Task to carry out.
The data must be given again exactly as written, with all images omitted.

═════ Task material

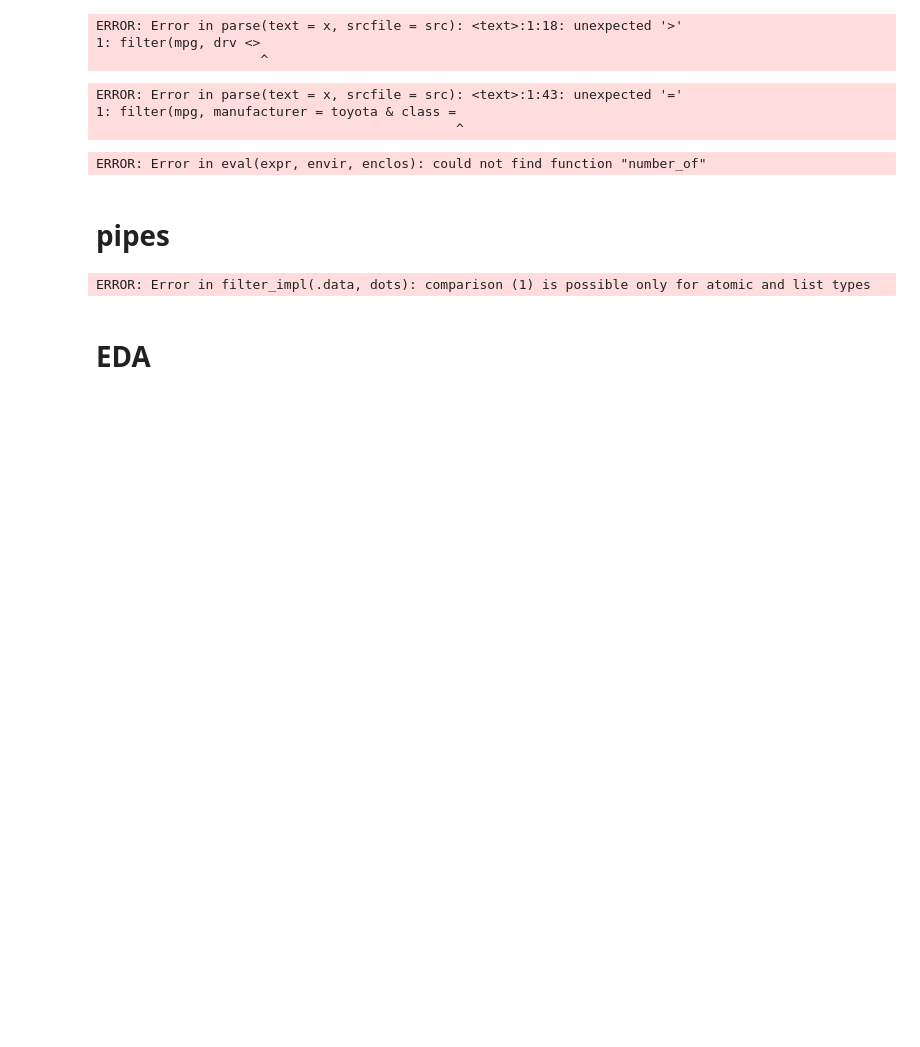
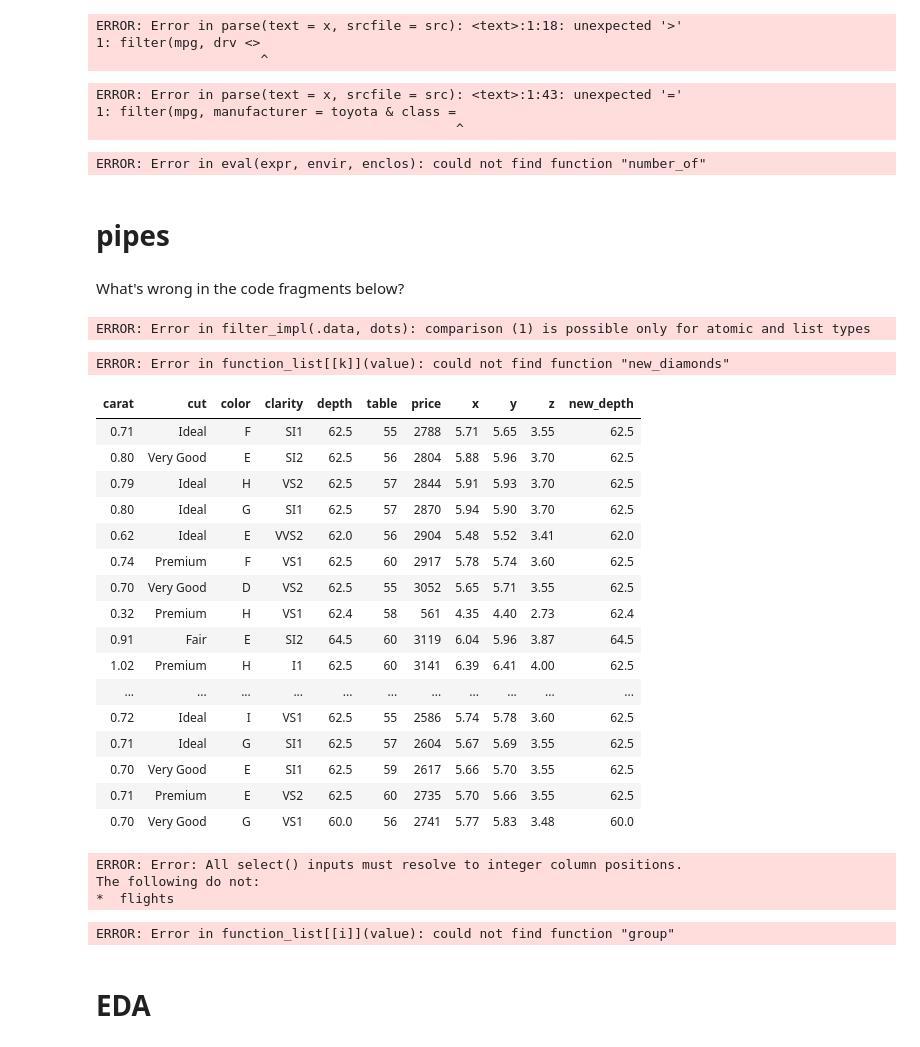
Before and after one commit to ambujtewari/stats306-fall2017, a Jupyter notebook: Lecture10.ipynb, the cells around one changed output. Drawn from its saved outputs; the diff is of its cells as text; code cells hidden in the pictures; blank space fills up the shorter version.

```diff
--- a/Lecture10.ipynb
+++ b/Lecture10.ipynb
@@ -101,4 +101,6 @@ number_of(filter(mpg, cyl == 4)) # find the number of vehicle with 4 cylinders
 ERROR: Error in eval(expr, envir, enclos): could not find function "number_of"
 # %% [markdown]
 # pipes
+# %% [markdown]
+What's wrong in the code fragments below?
 # %%
@@ -108,5 +110,60 @@ select(mpg, hwy) %>%
     arrange(hwy)
 # %% [output]
 ERROR: Error in filter_impl(.data, dots): comparison (1) is possible only for atomic and list types
+# %%
+# depth variable in diamonds is supposed to be the ratio (as a percentage) between z and mean of x,y
+# add a new column new_depth where we compute it ourselves
+# assign it to a variable called new_diamonds
+mutate(diamonds, new_depth <- 100*2*z/(x+y)) %>%
+    new_diamonds
+# %% [output]
+ERROR: Error in function_list[[k]](value): could not find function "new_diamonds"
+# %%
+# check if depth and new_depth are close to each other within machine precision
+filter(new_diamonds, depth == new_depth)
+# %% [output]
+| carat | cut | color | clarity | depth | table | price | x | y | z | new_depth |
+| 0.71 | Ideal | F | SI1 | 62.5 | 55 | 2788 | 5.71 | 5.65 | 3.55 | 62.5 |
+| 0.80 | Very Good | E | SI2 | 62.5 | 56 | 2804 | 5.88 | 5.96 | 3.70 | 62.5 |
+| 0.79 | Ideal | H | VS2 | 62.5 | 57 | 2844 | 5.91 | 5.93 | 3.70 | 62.5 |
+| 0.80 | Ideal | G | SI1 | 62.5 | 57 | 2870 | 5.94 | 5.90 | 3.70 | 62.5 |
+| 0.62 | Ideal | E | VVS2 | 62.0 | 56 | 2904 | 5.48 | 5.52 | 3.41 | 62.0 |
+| 0.74 | Premium | F | VS1 | 62.5 | 60 | 2917 | 5.78 | 5.74 | 3.60 | 62.5 |
+| 0.70 | Very Good | D | VS2 | 62.5 | 55 | 3052 | 5.65 | 5.71 | 3.55 | 62.5 |
+| 0.32 | Premium | H | VS1 | 62.4 | 58 | 561 | 4.35 | 4.40 | 2.73 | 62.4 |
+| 0.91 | Fair | E | SI2 | 64.5 | 60 | 3119 | 6.04 | 5.96 | 3.87 | 64.5 |
+| 1.02 | Premium | H | I1 | 62.5 | 60 | 3141 | 6.39 | 6.41 | 4.00 | 62.5 |
+| ... | ... | ... | ... | ... | ... | ... | ... | ... | ... | ... |
+| 0.72 | Ideal | I | VS1 | 62.5 | 55 | 2586 | 5.74 | 5.78 | 3.60 | 62.5 |
+| 0.71 | Ideal | G | SI1 | 62.5 | 57 | 2604 | 5.67 | 5.69 | 3.55 | 62.5 |
+| 0.70 | Very Good | E | SI1 | 62.5 | 59 | 2617 | 5.66 | 5.70 | 3.55 | 62.5 |
+| 0.71 | Premium | E | VS2 | 62.5 | 60 | 2735 | 5.70 | 5.66 | 3.55 | 62.5 |
+| 0.70 | Very Good | G | VS1 | 60.0 | 56 | 2741 | 5.77 | 5.83 | 3.48 | 60.0 |
+# %%
+# Note that distance is in miles and air_time is in minutes
+#
+# add a speed variable in m.p.h. obtained by dividing distance and air_time, then
+# select only distance and air_time, then
+# plot a scatter of speed (y axis) vs distance (x axis)
+library(nycflights13)
+mutate(flights, speed = 60*distance/air_time) %>%
+    select(flights, distance, air_time) %>%
+    ggplot(mapping = aes(x = distance, y = air_time)) +
+        geom_point()
+# %% [output]
+ERROR: Error: All select() inputs must resolve to integer column positions.
+The following do not:
+*  flights
+# %%
+# show a bar chart of average highway mileage of vehicle produced by each manufacturer
+# manufacturer names are long so make sure to flip the coordinate axes in the bar chart
+mpg %>%
+    group(manufacturer) %>%
+    summarize(average_hwy = mean(hwy)) %>%
+    ggplot() %>%
+        geom_bar(mapping = aes(x = manufacturer, y = hwy)) +
+        coord_flip()
+# %% [output]
+ERROR: Error in function_list[[i]](value): could not find function "group"
 # %% [markdown]
 # EDA
```
Also changed, not shown: parts of 1 cell of this notebook.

══════════

Answer to the exercise.
Before and after one commit to ambujtewari/stats306-fall2017, a Jupyter notebook: Lecture10.ipynb, the cells around one changed output. Drawn from its saved outputs; the diff is of its cells as text; code cells hidden in the pictures; blank space fills up the shorter version.

```diff
--- a/Lecture10.ipynb
+++ b/Lecture10.ipynb
@@ -101,4 +101,6 @@ number_of(filter(mpg, cyl == 4)) # find the number of vehicle with 4 cylinders
 ERROR: Error in eval(expr, envir, enclos): could not find function "number_of"
 # %% [markdown]
 # pipes
+# %% [markdown]
+What's wrong in the code fragments below?
 # %%
@@ -108,5 +110,60 @@ select(mpg, hwy) %>%
     arrange(hwy)
 # %% [output]
 ERROR: Error in filter_impl(.data, dots): comparison (1) is possible only for atomic and list types
+# %%
+# depth variable in diamonds is supposed to be the ratio (as a percentage) between z and mean of x,y
+# add a new column new_depth where we compute it ourselves
+# assign it to a variable called new_diamonds
+mutate(diamonds, new_depth <- 100*2*z/(x+y)) %>%
+    new_diamonds
+# %% [output]
+ERROR: Error in function_list[[k]](value): could not find function "new_diamonds"
+# %%
+# check if depth and new_depth are close to each other within machine precision
+filter(new_diamonds, depth == new_depth)
+# %% [output]
+| carat | cut | color | clarity | depth | table | price | x | y | z | new_depth |
+| 0.71 | Ideal | F | SI1 | 62.5 | 55 | 2788 | 5.71 | 5.65 | 3.55 | 62.5 |
+| 0.80 | Very Good | E | SI2 | 62.5 | 56 | 2804 | 5.88 | 5.96 | 3.70 | 62.5 |
+| 0.79 | Ideal | H | VS2 | 62.5 | 57 | 2844 | 5.91 | 5.93 | 3.70 | 62.5 |
+| 0.80 | Ideal | G | SI1 | 62.5 | 57 | 2870 | 5.94 | 5.90 | 3.70 | 62.5 |
+| 0.62 | Ideal | E | VVS2 | 62.0 | 56 | 2904 | 5.48 | 5.52 | 3.41 | 62.0 |
+| 0.74 | Premium | F | VS1 | 62.5 | 60 | 2917 | 5.78 | 5.74 | 3.60 | 62.5 |
+| 0.70 | Very Good | D | VS2 | 62.5 | 55 | 3052 | 5.65 | 5.71 | 3.55 | 62.5 |
+| 0.32 | Premium | H | VS1 | 62.4 | 58 | 561 | 4.35 | 4.40 | 2.73 | 62.4 |
+| 0.91 | Fair | E | SI2 | 64.5 | 60 | 3119 | 6.04 | 5.96 | 3.87 | 64.5 |
+| 1.02 | Premium | H | I1 | 62.5 | 60 | 3141 | 6.39 | 6.41 | 4.00 | 62.5 |
+| ... | ... | ... | ... | ... | ... | ... | ... | ... | ... | ... |
+| 0.72 | Ideal | I | VS1 | 62.5 | 55 | 2586 | 5.74 | 5.78 | 3.60 | 62.5 |
+| 0.71 | Ideal | G | SI1 | 62.5 | 57 | 2604 | 5.67 | 5.69 | 3.55 | 62.5 |
+| 0.70 | Very Good | E | SI1 | 62.5 | 59 | 2617 | 5.66 | 5.70 | 3.55 | 62.5 |
+| 0.71 | Premium | E | VS2 | 62.5 | 60 | 2735 | 5.70 | 5.66 | 3.55 | 62.5 |
+| 0.70 | Very Good | G | VS1 | 60.0 | 56 | 2741 | 5.77 | 5.83 | 3.48 | 60.0 |
+# %%
+# Note that distance is in miles and air_time is in minutes
+#
+# add a speed variable in m.p.h. obtained by dividing distance and air_time, then
+# select only distance and air_time, then
+# plot a scatter of speed (y axis) vs distance (x axis)
+library(nycflights13)
+mutate(flights, speed = 60*distance/air_time) %>%
+    select(flights, distance, air_time) %>%
+    ggplot(mapping = aes(x = distance, y = air_time)) +
+        geom_point()
+# %% [output]
+ERROR: Error: All select() inputs must resolve to integer column positions.
+The following do not:
+*  flights
+# %%
+# show a bar chart of average highway mileage of vehicle produced by each manufacturer
+# manufacturer names are long so make sure to flip the coordinate axes in the bar chart
+mpg %>%
+    group(manufacturer) %>%
+    summarize(average_hwy = mean(hwy)) %>%
+    ggplot() %>%
+        geom_bar(mapping = aes(x = manufacturer, y = hwy)) +
+        coord_flip()
+# %% [output]
+ERROR: Error in function_list[[i]](value): could not find function "group"
 # %% [markdown]
 # EDA
```
Also changed, not shown: parts of 1 cell of this notebook.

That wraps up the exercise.